And as Lotus did with Notes and Domino 6, Microsoft officials will tout reductions in the total ownership cost of corporate messaging systems as the primary benefit for upgrading to Titanium, expected to be generally available about the middle of next year.
But despite the hype coming from both of these vendors, customers and industry analysts arent expecting either product to spur a wave of migrations or cross-migrations to other platforms.
Titanium will feature support for shadow backups—keeping messages, calendar items and other Exchange data stored locally with periodic server synchronizations—and improved MAPI support for better data compression and fewer bytes of data exchanged between the Outlook client and Exchange Server. Both of these improvements will boost server consolidation, Microsoft officials said. The company expects its own Titanium deployment to reduce the number of Exchange mailbox servers it uses from 110 to around 20.
Microsoft is also adding security improvements, such as SMIME signing and encrypting for Outlook, and anti-spam capabilities.
Keith Glass, an IT consultant in Manassas, Va., who recently upgraded a client site to Exchange 2000, was skeptical of Microsofts claims of future security improvements.
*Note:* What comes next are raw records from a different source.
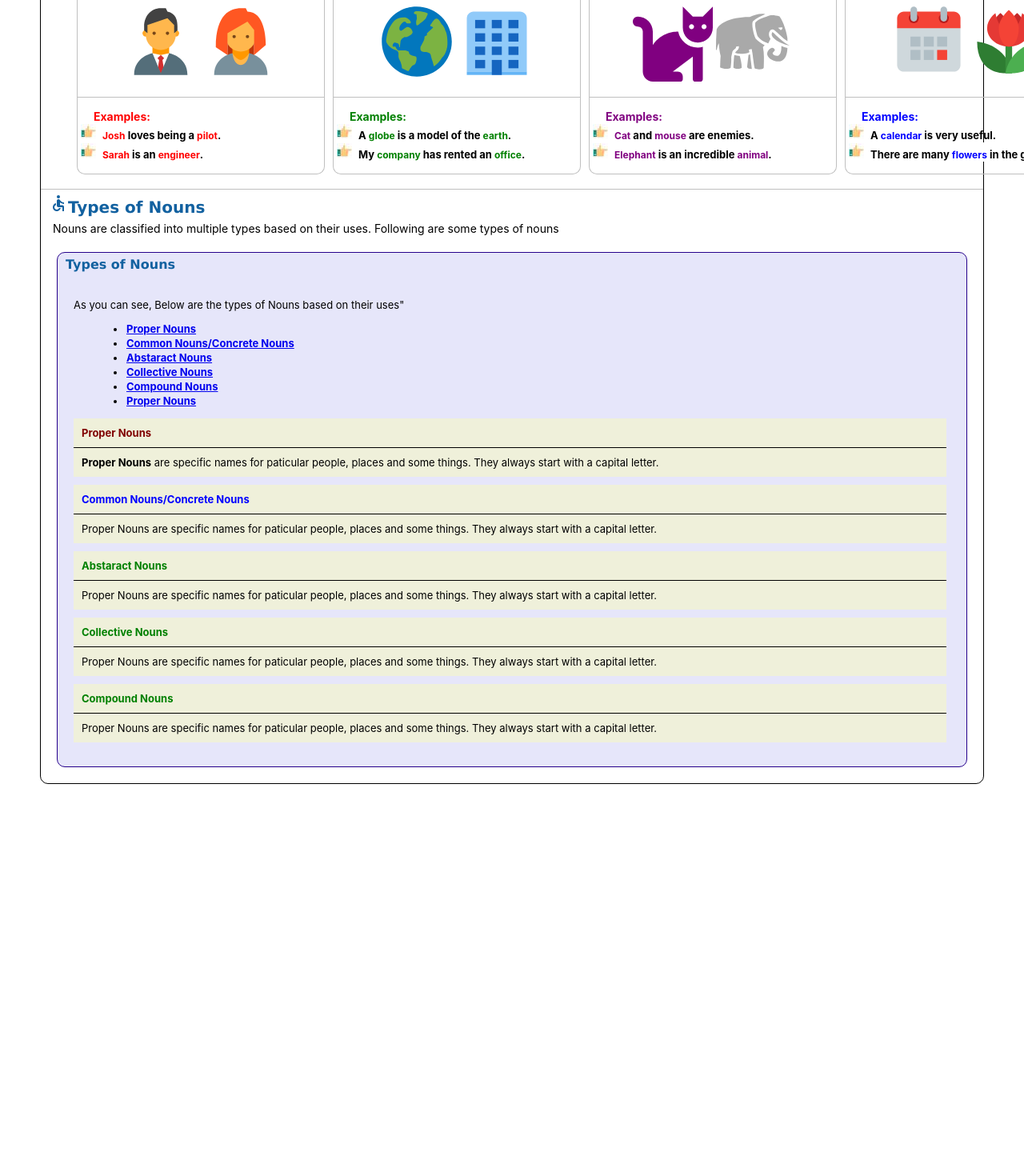
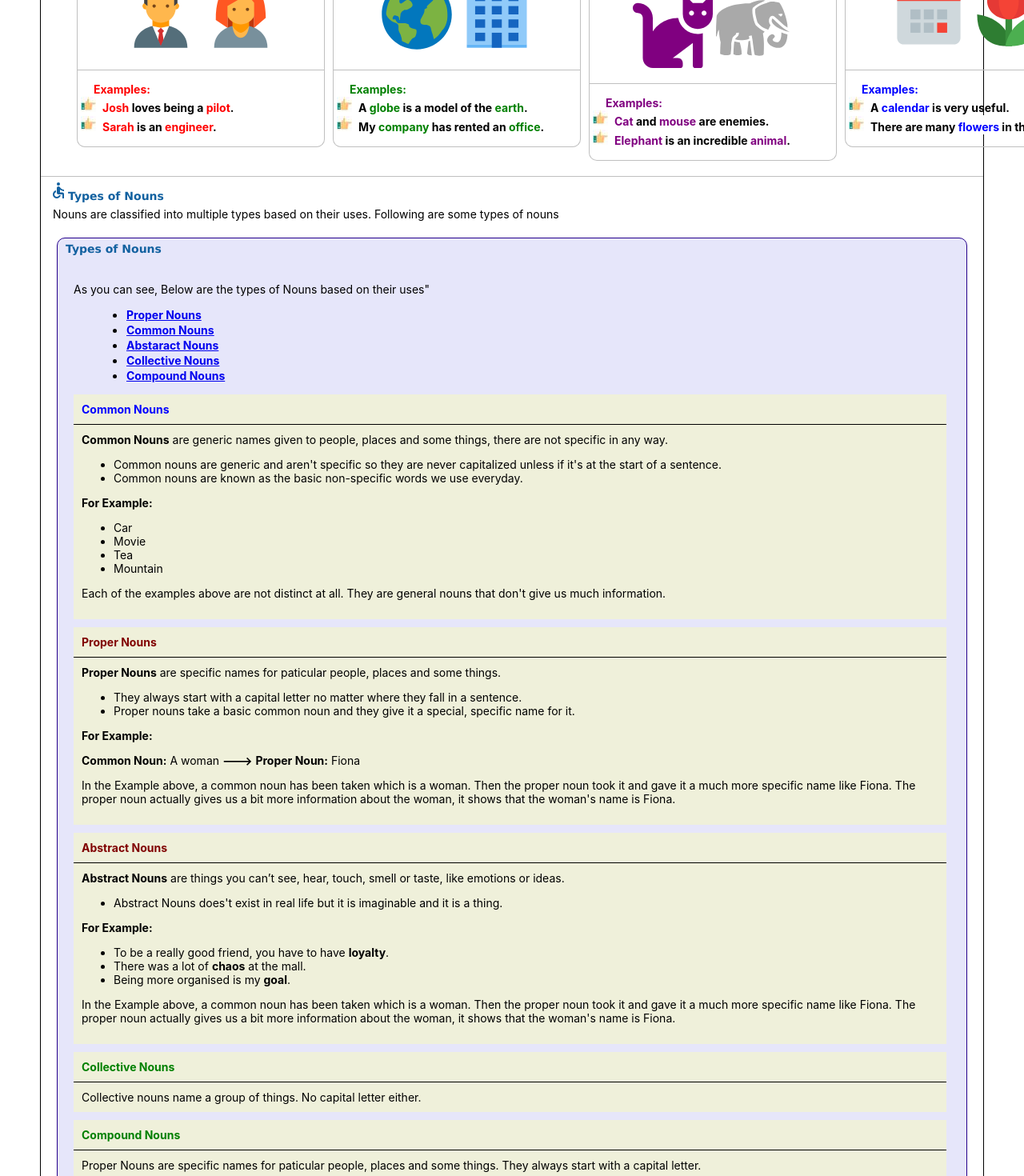
Before and after one commit to ktushar19Git/EnglishApp, a React (Create React App) app: page / in a window 1280 px wide. Shown: the part 580-2050 px from the top of the page at 80% size. Before the commit the page ends 1580 px from the top, so only its background shows below. Built offline with nearby package versions, Linux system fonts and the light colour scheme.

Commit message:
3 Noun types added

```diff
--- a/src/App.css
+++ b/src/App.css
@@ -1,6 +1,7 @@
 .App {
   text-align: center;
-  font-family:-apple-system, BlinkMacSystemFont, 'Segoe UI', Roboto, Oxygen, Ubuntu, Cantarell, 'Open Sans', 'Helvetica Neue', sans-serif;
+  font-family: -apple-system, BlinkMacSystemFont, 'Segoe UI', Roboto, Oxygen, Ubuntu, Cantarell, 'Open Sans', 'Helvetica Neue', sans-serif;
+  font-size: 14px;
 }
 
 .App-logo {
@@ -44,7 +45,6 @@
   border-right:  #00fff2  solid 1px;
   border-top: #00fff2 solid 10px;
   font-variant-caps: all-petite-caps;
-  font-size: large;
   font-weight: bold;
 
 }
@@ -60,7 +60,6 @@
 .nouns-heading{
   text-align: left;
   color: blue;
-  font-size: large;
   margin-left: 15px;
 }
 
@@ -71,7 +70,6 @@
   background: linear-gradient(50deg, #6EC1F8 25%, #FF6424 25%);
   font-weight: bold;
   font-variant-caps: all-petite-caps;
-  font-size: large;
 }
 .Menu
 {
@@ -160,7 +158,6 @@
   color: #1261A0 ;
   font-variant-caps: all-petite-caps;
   font-weight: bold;
-  font-size: 20px;
 }
 .div_header_def{
 
@@ -168,7 +165,6 @@
   padding: 10px;
   width: 200px;
   color: black;
-  font-size: 12px;
   font-weight: normal;
 }
 .wrapper-div{
@@ -184,7 +180,6 @@
 {
   background: white;
   text-align: left;
-  font-size: medium;
   font-weight: bold;
 
 
@@ -213,7 +208,6 @@
   border-bottom: transparent solid 1px;
   font-weight: bold;
   font-variant-caps: all-petite-caps;
-  font-size: large;
   margin-top: 2px;
   text-align: center;
   padding-left: 30px;
@@ -226,7 +220,6 @@
   border-top: transparent solid 1px;
   border-bottom: blue solid 1px;
   font-weight: bolder;
-  font-size: 14px;
   margin-top: 2px;
   text-align: left;
   padding-left: 50px;
@@ -237,7 +230,6 @@
   background-color: white;
   border-top: transparent solid 1px;
   border-bottom: black solid 1px;
-  font-size: 14px;
   margin-top: 2px;
   text-align: left;
   padding-left: 50px;
@@ -248,7 +240,6 @@
   background-color: transparent;
   border-top: transparent solid 1px;
   border-bottom: transparent solid 1px;
-  font-size: 14px;
   margin-top: 2px;
   text-align: left;
   padding-left: 15px;
@@ -283,7 +274,6 @@
 {
   background: white;
   text-align: center;
-  font-size: smaller;
   font-weight: bold;
 
 }
@@ -304,7 +294,6 @@
   padding: 10px;
   width: 200px;
   color: black;
-  font-size: 12px;
   text-align: center;
   font-weight: normal;
 }
@@ -317,7 +306,6 @@
   color: #1261A0 ;
   font-variant-caps: all-petite-caps;
   font-weight: bold;
-  font-size: 20px;
 }
 .Main_div_content
 {
@@ -338,7 +326,6 @@
 {
   background: #038eff;
   text-align: left;
-  font-size: smaller;
   font-weight: bolder;
   margin: 10px;
   padding: 10px;
@@ -369,7 +356,6 @@
   color: black;
   background-color: transparent;
   border-top: transparent solid 1px;
-  font-size: 14px;
   margin: 10px;
   text-align: left;
   padding-left: 15px;
@@ -383,7 +369,6 @@
   background-color: rgb(226, 239, 255);
   border-top: transparent solid 1px;
   border-bottom: transparent solid 1px;
-  font-size: 14px;
   margin-top: 2px;
   text-align: left;
   padding-left: 15px;
@@ -399,7 +384,6 @@
   text-align: left;
   margin: 10px;
   padding: 10px;
-  font-size: 12px;
 }
 .tabledata_style
 {
@@ -423,7 +407,6 @@
   background-color: rgb(82, 11, 141);
   color: white;
   font-weight: bolder;
-  font-size: 14px;
 }
 .Proper-types-div{
   border-bottom: rgb(4, 113, 255) solid 10px;
@@ -452,7 +435,6 @@
   text-align: left;
   margin: 10px;
   padding: 10px;
-  font-size: 12px;
 }
 .tabledata_2_style
 {
@@ -476,5 +458,4 @@
   background-color: black;
   color: white;
   font-weight: bolder;
-  font-size: 14px;
 }
--- a/src/CSS/divs.css
+++ b/src/CSS/divs.css
@@ -23,5 +23,9 @@
     */
     padding: 10px;
     margin-left: 0px ;
-    margin-right: 0px ;
+    margin-right: 0px;
 }
+.internal_text span{
+  font-weight: bold;
+  color: black;
+}
--- a/src/CSS/headings.css
+++ b/src/CSS/headings.css
@@ -5,7 +5,6 @@
   font-family:Verdana, Geneva, Tahoma, sans-serif;
   margin-left: 10px;
   font-weight: bolder;
-  font-size: 16px;
   background-color: transparent;
   margin-top: 5px;
   margin-bottom: 5px;
@@ -21,7 +20,6 @@
   font-family:Verdana, Geneva, Tahoma, sans-serif;
   margin-left: 10px;
   font-weight: bolder;
-  font-size: 20px;
   background-color: white;
   margin-top: 5px;
   margin-bottom: 5px;
--- a/src/CSS/list.css
+++ b/src/CSS/list.css
@@ -4,7 +4,6 @@
     text-align: left;
     margin: 10px;
     padding: 10px;
-    font-size: 13px;
 }
 
 .un_ordered_list
@@ -35,7 +34,6 @@
     display: inline-flex;
     list-style-type: none;
     color: black;
-    font-size: 13px;
 }
 
 .List_item_red
@@ -98,7 +96,6 @@
     text-align: left;
     color:red;
     font-weight: bolder;
-    font-size: 14px;
 }
 .List_item_red ul li ul li
 {
@@ -119,7 +116,6 @@
     text-align: left;
     color:red;
     font-weight: bold;
-    font-size: 12px;
 }
 .List_item_red ul li ul li:first-child
 {
@@ -208,7 +204,6 @@
     text-align: left;
     color:green;
     font-weight: bolder;
-    font-size: 14px;
 }
 .List_item_green ul li ul li
 {
@@ -229,7 +224,6 @@
     text-align: left;
     color:green;
     font-weight: bold;
-    font-size: 12px;
 }
 .List_item_green ul li ul li:first-child
 {
@@ -318,7 +312,6 @@
     text-align: left;
     color:purple;
     font-weight: bolder;
-    font-size: 14px;
 }
 .List_item_purple ul li ul li
 {
@@ -339,7 +332,6 @@
     text-align: left;
     color:purple;
     font-weight: bold;
-    font-size: 12px;
 }
 .List_item_purple ul li ul li:first-child
 {
@@ -426,7 +418,6 @@
     text-align: left;
     color:blue;
     font-weight: bolder;
-    font-size: 14px;
 }
 .List_item_blue ul li ul li
 {
@@ -447,7 +438,6 @@
     text-align: left;
     color:blue;
     font-weight: bold;
-    font-size: 12px;
 }
 .List_item_blue ul li ul li:first-child
 {
@@ -496,7 +486,6 @@
     text-align: left;
     margin: 0px;
     padding: 0px;
-    font-size: 12px;
 }
 .color_purple
 {
--- a/src/CSS/tables.css
+++ b/src/CSS/tables.css
@@ -5,7 +5,6 @@
     text-align: left;
     margin: 10px;
     padding: 10px;
-    font-size: 12px;
 }
 
 /*table 1 styling */
@@ -21,7 +20,6 @@
     background-color: rgb(77, 71, 71);
     color: white;
     font-weight: bolder;
-    font-size: 14px;
 }
 .table_type_1 tr td
 {
@@ -54,7 +52,6 @@
     background-color: navy;
     color: white;
     font-weight: bolder;
-    font-size: 14px;
 }
 .table_type_2 tr td
 {
@@ -84,7 +81,6 @@
     background-color: orangered;
     color: white;
     font-weight: bolder;
-    font-size: 14px;
 }
 .table_type_3 tr td
 {
--- a/src/Components/PartsOfSpeech/Noun/NounTypes.js
+++ b/src/Components/PartsOfSpeech/Noun/NounTypes.js
@@ -26,51 +26,87 @@ function NounTypes() {
                 <p>As you can see, Below are the types of Nouns based on their uses"</p>
                     <ul class="un_ordered_list">
                         <li>
-                            <a href="#AttrAdj">Proper Nouns</a>
+                            <a href="#PropNoun">Proper Nouns</a>
                         </li>
                         <li>
-                            <a href="#PrdAdj">Common Nouns/Concrete Nouns</a>
+                            <a href="#ComNoun">Common Nouns</a>
                         </li>
                         <li>
-                            <a href="#CompAdj">Abstaract Nouns</a>
+                            <a href="#AbsNoun">Abstaract Nouns</a>
                         </li>
                         <li>
-                            <a href="#AttrAdj">Collective Nouns</a>
+                            <a href="#CollNoun">Collective Nouns</a>
                         </li>
                         <li>
                             <a href="#CompNoun">Compound Nouns</a>
                         </li>
-                        <li>
-                            <a href="#AttrAdj">Proper Nouns</a>
-                        </li>
                     </ul>
 
-                    <div class= "div_sub_section_item">
-                        <div class="label-sub-heading-item color-maroon">Proper Nouns</div>
+                    <div id="ComNoun" class="div_sub_section_item">
+                        <div class="label-sub-heading-item color-blue">Common Nouns</div>
                         <div class="internal_text">
-                            <b>Proper Nouns</b> are specific names for paticular people, places and some things. They always start with a capital letter.
+                            <span>Common Nouns</span> are generic names given to people, places and some things, there are not specific in any  way.
+                            <ul>
+                                <li>Common nouns are generic and aren't specific so they are never capitalized unless if it's at the start of a sentence.</li>
+                                <li>Common nouns are known as the basic non-specific words we use everyday.</li>
+                            </ul>
+
+                               <p><span>For Example:</span></p>
+                                    <ul>
+                                        <li>Car</li>
+                                        <li>Movie</li>
+                                        <li>Tea</li>
+                                        <li>Mountain</li>
+                                    </ul>
+                            <p> Each of the examples above are not distinct at all. They are general nouns that don't give us much information.
+                            </p>
                         </div>
                     </div>
 
-                    <div class= "div_sub_section_item">
-                        <div class="label-sub-heading-item color-blue">Common Nouns/Concrete Nouns</div>
+                    <div id="PropNoun" class="div_sub_section_item">
+                        <div class="label-sub-heading-item color-maroon">Proper Nouns</div>
                         <div class="internal_text">
-                            Proper Nouns are specific names for paticular people, places and some things. They always start with a capital letter.
+                            <span>Proper Nouns</span> are specific names for paticular people, places and some things.
+                            <ul>
+                                <li>They always start with a capital letter no matter where they fall in a sentence.</li>
+                                <li>Proper nouns take a basic common noun and they give it a special, specific name for it.</li>
+                            </ul>
+
+                               <p><span>For Example:</span></p>
+                            <p> <span>Common Noun:</span> A woman <span>---{">"}</span> <span>Proper Noun:</span> Fiona</p>
+                            <p>In the Example above, a common noun has been taken which is a woman. Then the proper noun took it and gave it a much more specific name like Fiona.
+                            The proper noun actually gives us a bit more information about the woman, it shows that the woman's name is Fiona.
+                               </p>
                         </div>
                     </div>
-                    <div class= "div_sub_section_item">
-                        <div class="label-sub-heading-item color-green">Abstaract Nouns</div>
+
+                    <div id="AbsNoun" class="div_sub_section_item">
+                        <div class="label-sub-heading-item color-maroon">Abstract Nouns</div>
                         <div class="internal_text">
-                            Proper Nouns are specific names for paticular people, places and some things. They always start with a capital letter.
+                            <span>Abstract Nouns</span> are things you can’t see, hear, touch, smell or taste, like emotions or ideas.
+                            <ul>
+                                <li>Abstract Nouns does't exist in real life but it is imaginable and it is a thing.</li>
+                            </ul>
+
+                               <p><span>For Example:</span></p>
+                               <ul>
+                                        <li>To be a really good friend, you have to have <span>loyalty</span>.</li>
+                                        <li>There was a lot of <span>chaos</span> at the mall.</li>
+                                        <li>Being more organised is my <span>goal</span>.</li>
+                                </ul>
+                            <p>In the Example above, a common noun has been taken which is a woman. Then the proper noun took it and gave it a much more specific name like Fiona.
+                            The proper noun actually gives us a bit more information about the woman, it shows that the woman's name is Fiona.
+                               </p>
+                        </div>
+                    </div>
+
+                    <div id="CollNoun" class= "div_sub_section_item">
+                        <div class="label-sub-heading-item color-green">Collective Nouns</div>
+                        <div class="internal_text">
+                            Collective nouns name a group of things. No capital letter either.
                         </div>
                     </div>
                     <div id="CompNoun" class= "div_sub_section_item">
-                        <div class="label-sub-heading-item color-green">Collective Nouns</div>
-                        <div class="internal_text">
-                            Proper Nouns are specific names for paticular people, places and some things. They always start with a capital letter.
-                        </div>
-                    </div>
-                    <div class= "div_sub_section_item">
                         <div class="label-sub-heading-item color-green">Compound Nouns</div>
                         <div class="internal_text">
                             Proper Nouns are specific names for paticular people, places and some things. They always start with a capital letter.
```
Also changed, not shown: 1 other file (tests, documents, lock files or other folders).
"Considering that its been MS code at the core of the vast majority of security incidents, any improvement is welcome," said Glass. "Question is, will it be sufficient? As for Outlook, the less said of the premier virus vector on the Net, the better.